The final two
IOWA CITY– The facilities semi-finals began early Wednesday evening– four scenarios entered the boardroom, and in a late heat, two emerged as the favorites.
The Iowa City School District (ICCSD) Facilities Steering committee narrowed its list of scenarios to address the district’s growing student population Wednesday, June 19, after a thorough four-hour meeting full of workshops, SMART board quizzes, careful deliberation, and even occasional banter. The scenarios chosen were 1D and 4C, with the committee’s preference for 1D, both of which call for a third high school in the North Corridor.
Committee members used subject-specific quizzes, hand-held buzzers, and an interactive response system to help them narrow between the various scenarios into a recommendation that will ultimately face a vote by the Iowa City school board. With general consensus on a third high school ranging from 1,400 to 1,600 in student-size, committee members agreed on changes to junior high feeder schools. All plans are expected to take place over the next 10 years.
North Central Junior High in North Liberty is one of those schools. It will serve as the main feeder to the proposed third high school and, in both scenarios, may see expansion in order to house larger enrollment.
“North Central would be expanded as much as is necessary to feed that high school,” said Johnson County Supervisor Rod Sullivan. “We’ve pretty much come to a consensus on that across the board.”
Sullivan said everyone has his or her own idea about where the new high school should be, but there is no specific location planned out at this time.
The committee is not in agreement on other topics such as what to do with Lincoln and Hills elementary schools. Scenario 1D seeks to rebuild a school in Hills, and restore Lincoln; scenario 4C seeks the closure of both.
Some community members in attendance felt uncomfortable with the committee’s approach in shortening the list of scenarios. One parent, Janet Clark, said she thought the committee was struggling with the task at hand.
“While I appreciate the committee’s work, I am not sure their collective opinions are representative of our community,” Clark said. “Tonight it felt to me like they were a bit lost discussing details and changes to the scenarios which haven’t been endorsed by the community at large.”
Another parent, Paul McLaughlin, said he felt the scenarios do not reflect true public input. He was also troubled by the committee’s methods of attaining data and believes the scores for the administrative workshops need to be weighted correctly.
“The statistician in me is just cringing at the way they crunch those numbers,” he said.
McLaughlin said the committee is concerning itself with statistics that have to do strictly with how the building is educationally adequate, not how the facility, with its staff and students, is educationally adequate.
“That’s a big difference in my mind,” he said. “It’s almost as if the numbers can be fudged and made up, and be just as accurate.”
Sullivan sensed the public atmosphere during the meeting and said he understands that some people are upset with the way the committee is moving forward.
“I feel as though there is some tension between public opinion and what the staff and experts want, but you’re always going to have some of that,” he said. “By and large the committee has agreed on most things and come up with recommendations that are going to be acceptable to most of the public.”
The school board will mull over the outcome of the district’s 10-year plan at its meeting on July 9, where the committee will present both scenarios.
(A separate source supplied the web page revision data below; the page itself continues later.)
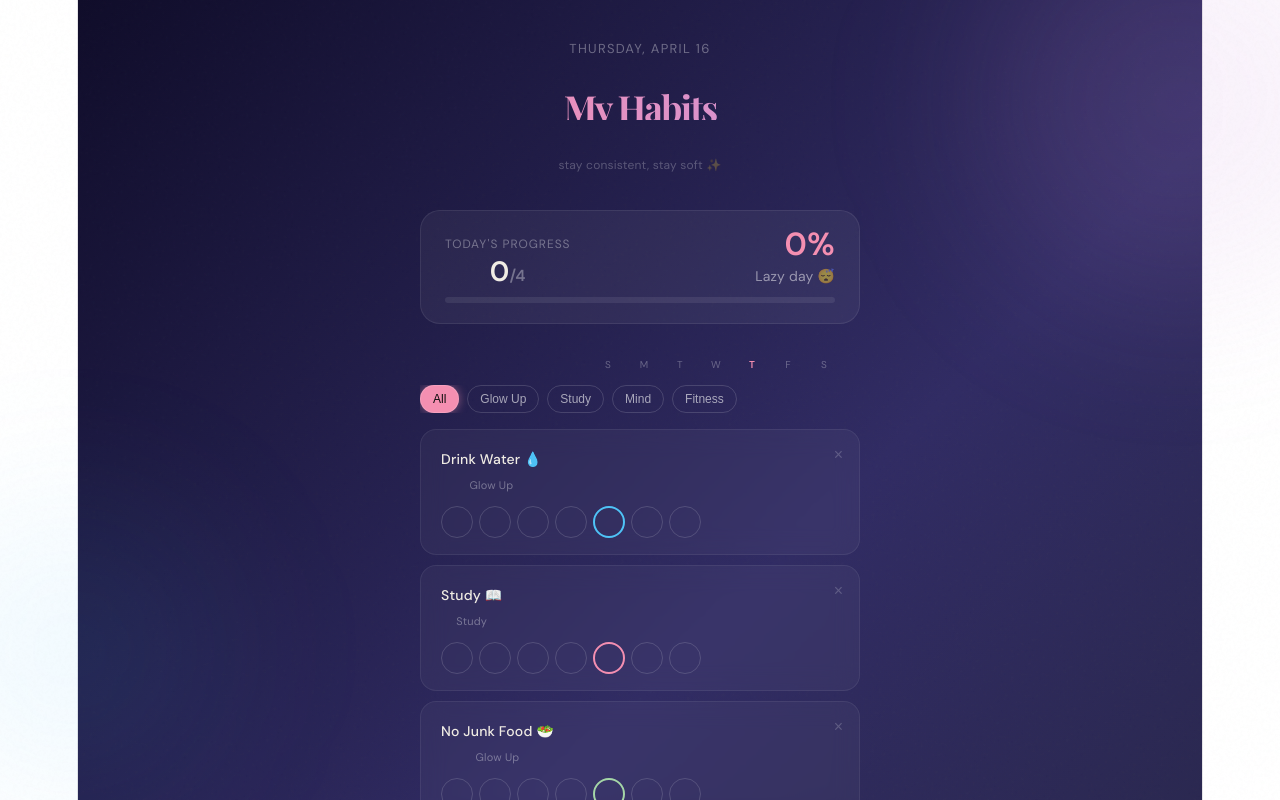
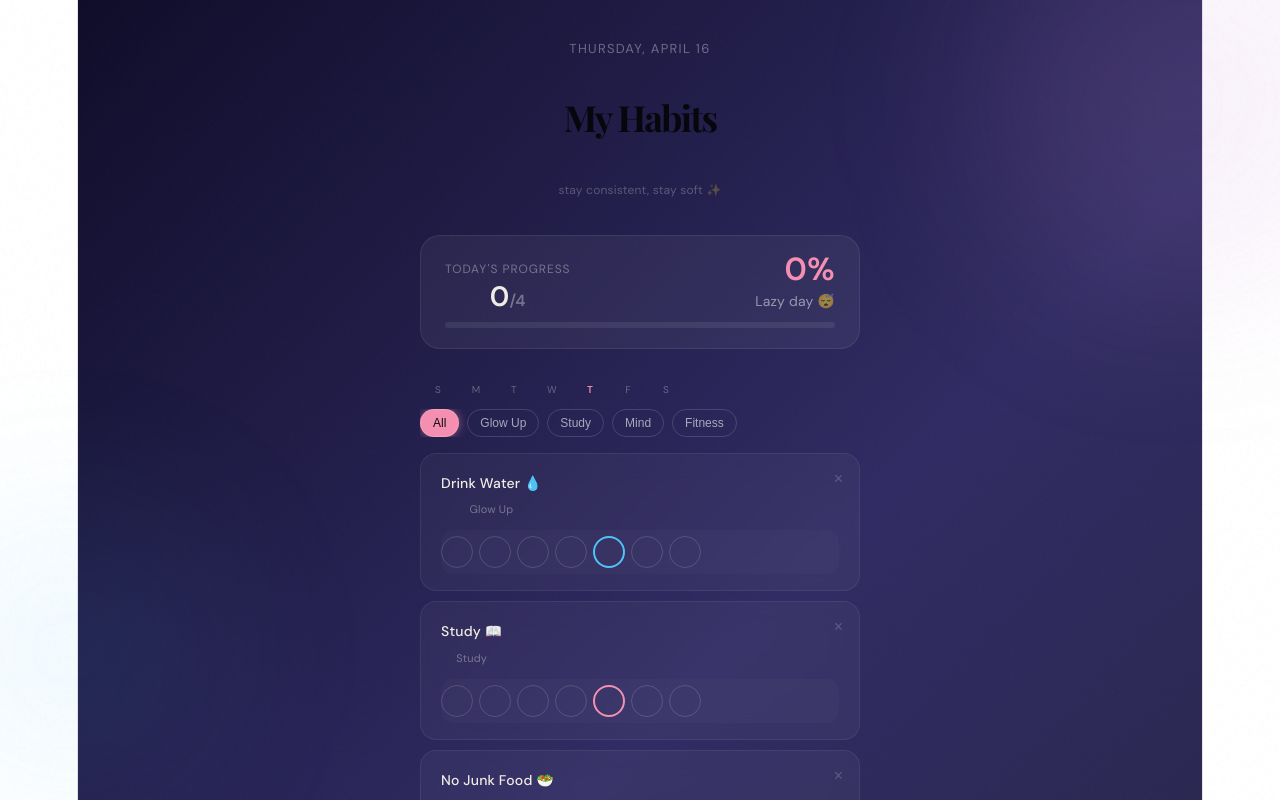
Before and after one commit to yuzuriha468-tech/habit-tracker-app, a React (Vite) app: page / in a window 1280 px wide. Shown: the top 800 px of the page. Built offline with nearby package versions, Linux system fonts and the light colour scheme; a web font is replaced by a local one.

Commit message:
fix UI + circles + glow

```diff
--- a/src/App.jsx
+++ b/src/App.jsx
@@ -200,23 +200,47 @@ const maxDaily = Math.max(
         .habit-row:hover { background: rgba(255,255,255,0.07); }
 
         .day-dot {
-          width: 32px; height: 32px;
+          width: 32px;
+          height: 32px;
+          min-width: 32px;
+          min-height: 32px;
+          aspect-ratio: 1 / 1;
+
           border-radius: 50%;
           border: 1.5px solid rgba(255,255,255,0.15);
           background: transparent;
+
           cursor: pointer;
-          display: flex; align-items: center; justify-content: center;
-          font-size: 10px; font-weight: 600; color: rgba(255,255,255,0.3);
+          display: flex;
+          align-items: center;
+          justify-content: center;
+
+          font-size: 10px;
+          font-weight: 600;
+          color: rgba(255,255,255,0.3);
+
           transition: all 0.18s ease;
           flex-shrink: 0;
         }
-        .day-dot:hover { border-color: rgba(255,255,255,0.4); transform: scale(1.1); }
+
+        .day-dot:hover {
+          border-color: rgba(255,255,255,0.4);
+          transform: scale(1.1);
+        }
+
+        .day-dot:active {
+          transform: scale(0.9);
+        }
+
         .day-dot.done {
           border-color: transparent;
           color: #0d0d0d;
-          box-shadow: 0 0 10px currentColor, 0 0 20px         currentColor;
+          box-shadow: 0 0 8px currentColor;
         }
-        .day-dot.today-dot { border-width: 2px; }
+
+        .day-dot.today-dot {
+          border-width: 2px;
+        }
 
         .add-btn {
           width: 100%; padding: 14px;
@@ -299,9 +323,8 @@ const maxDaily = Math.max(
             fontFamily: "'Playfair Display', serif",
             fontSize: 36,
             fontWeight: 700,
-            background: "linear-gradient(90deg, #f48fb1,             #ce93d8)",
-            WebkitBackgroundClip: "text",
-            WebkitTextFillColor: "transparent"
+            lineHeight: 1.3,
+            paddingBottom: 4
           }}>
             My Habits
          </h1>
@@ -383,18 +406,29 @@ const maxDaily = Math.max(
 </div>
 
         {/* Week labels */}
-        <div style={{ display: "flex", justifyContent: "flex-end", gap: 4, paddingRight: 20, marginBottom: 6 }}>
-          {weekKeys.map((key, i) => {
-            const dayOfWeek = new Date(key + "T12:00:00").getDay();
+        {/* WEEK LABELS (PER ROW) */}
+        <div style={{
+          display: "flex",
+          gap: 6,
+          marginBottom: 6,
+          marginLeft: 2
+        }}>
+          {weekKeys.map((key) => {
            const isToday = key === todayKey;
+           const day = new Date(key).getDay();
+
            return (
-              <div key={key} style={{
-                width: 32, textAlign: "center",
-                fontSize: 10, fontWeight: isToday ? 700 : 400,
-                color: isToday ? "#f48fb1" : "rgba(255,255,255,0.3)",
-                letterSpacing: "0.02em",
-              }}>
-                {DAYS[dayOfWeek]}
+             <div
+               key={key}
+               style={{
+                 width: 32,
+                 textAlign: "center",
+                 fontSize: 10,
+                 fontWeight: isToday ? 700 : 400,
+                 color: isToday ? "#f48fb1" : "rgba(255,255,255,0.3)"
+               }}
+             >
+               {DAYS[day]}
              </div>
            );
          })}
@@ -485,7 +519,10 @@ const maxDaily = Math.max(
 <div style={{
   display: "flex",
   gap: 6,
-  overflowX: "auto"
+  overflowX: "auto",
+  padding: "6px 0",
+  background: "rgba(255,255,255,0.02)",   // soft blend
+  borderRadius: 12
 }}>
   {weekKeys.map((key) => {
     const done = habit.completedDays.includes(key);
```
Lines whose indentation alone changed are shown as unchanged.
Although this was the facility steering committee’s final meeting, the board will continue to discuss more changes over the next month.
“I would advise people to pay attention and make sure that they are OK with what’s being proposed,” Sullivan said. “And if not, weigh in.”